Please repeat the records, word for word and without gaps.

--- Available data Enclosed Below ---

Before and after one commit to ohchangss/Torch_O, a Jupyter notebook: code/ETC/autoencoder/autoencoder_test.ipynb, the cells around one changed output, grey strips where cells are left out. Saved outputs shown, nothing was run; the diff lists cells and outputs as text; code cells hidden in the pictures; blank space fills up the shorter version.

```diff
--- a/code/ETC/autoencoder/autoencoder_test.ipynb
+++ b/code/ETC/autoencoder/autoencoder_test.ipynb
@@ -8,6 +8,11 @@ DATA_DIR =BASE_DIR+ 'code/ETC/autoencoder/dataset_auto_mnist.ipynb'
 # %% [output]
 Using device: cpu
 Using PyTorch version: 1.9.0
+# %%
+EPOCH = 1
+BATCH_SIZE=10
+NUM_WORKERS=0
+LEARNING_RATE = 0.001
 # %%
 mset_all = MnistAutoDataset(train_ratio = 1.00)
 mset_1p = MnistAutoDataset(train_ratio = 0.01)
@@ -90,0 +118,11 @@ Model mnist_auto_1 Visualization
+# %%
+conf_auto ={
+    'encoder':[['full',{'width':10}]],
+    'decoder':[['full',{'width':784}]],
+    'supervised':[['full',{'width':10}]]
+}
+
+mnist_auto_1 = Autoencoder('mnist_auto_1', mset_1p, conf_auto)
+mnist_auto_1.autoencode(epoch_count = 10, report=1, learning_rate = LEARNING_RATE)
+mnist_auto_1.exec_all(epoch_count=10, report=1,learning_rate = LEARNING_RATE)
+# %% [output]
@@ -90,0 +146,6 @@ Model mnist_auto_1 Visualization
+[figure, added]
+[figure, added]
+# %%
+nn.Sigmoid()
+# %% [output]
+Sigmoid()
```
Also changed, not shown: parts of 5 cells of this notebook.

--- End of Enclosed Available data ---

Answer to the problem
Before and after one commit to ohchangss/Torch_O, a Jupyter notebook: code/ETC/autoencoder/autoencoder_test.ipynb, the cells around one changed output, grey strips where cells are left out. Saved outputs shown, nothing was run; the diff lists cells and outputs as text; code cells hidden in the pictures; blank space fills up the shorter version.

```diff
--- a/code/ETC/autoencoder/autoencoder_test.ipynb
+++ b/code/ETC/autoencoder/autoencoder_test.ipynb
@@ -8,6 +8,11 @@ DATA_DIR =BASE_DIR+ 'code/ETC/autoencoder/dataset_auto_mnist.ipynb'
 # %% [output]
 Using device: cpu
 Using PyTorch version: 1.9.0
+# %%
+EPOCH = 1
+BATCH_SIZE=10
+NUM_WORKERS=0
+LEARNING_RATE = 0.001
 # %%
 mset_all = MnistAutoDataset(train_ratio = 1.00)
 mset_1p = MnistAutoDataset(train_ratio = 0.01)
@@ -90,0 +118,11 @@ Model mnist_auto_1 Visualization
+# %%
+conf_auto ={
+    'encoder':[['full',{'width':10}]],
+    'decoder':[['full',{'width':784}]],
+    'supervised':[['full',{'width':10}]]
+}
+
+mnist_auto_1 = Autoencoder('mnist_auto_1', mset_1p, conf_auto)
+mnist_auto_1.autoencode(epoch_count = 10, report=1, learning_rate = LEARNING_RATE)
+mnist_auto_1.exec_all(epoch_count=10, report=1,learning_rate = LEARNING_RATE)
+# %% [output]
@@ -90,0 +146,6 @@ Model mnist_auto_1 Visualization
+[figure, added]
+[figure, added]
+# %%
+nn.Sigmoid()
+# %% [output]
+Sigmoid()
```
Also changed, not shown: parts of 5 cells of this notebook.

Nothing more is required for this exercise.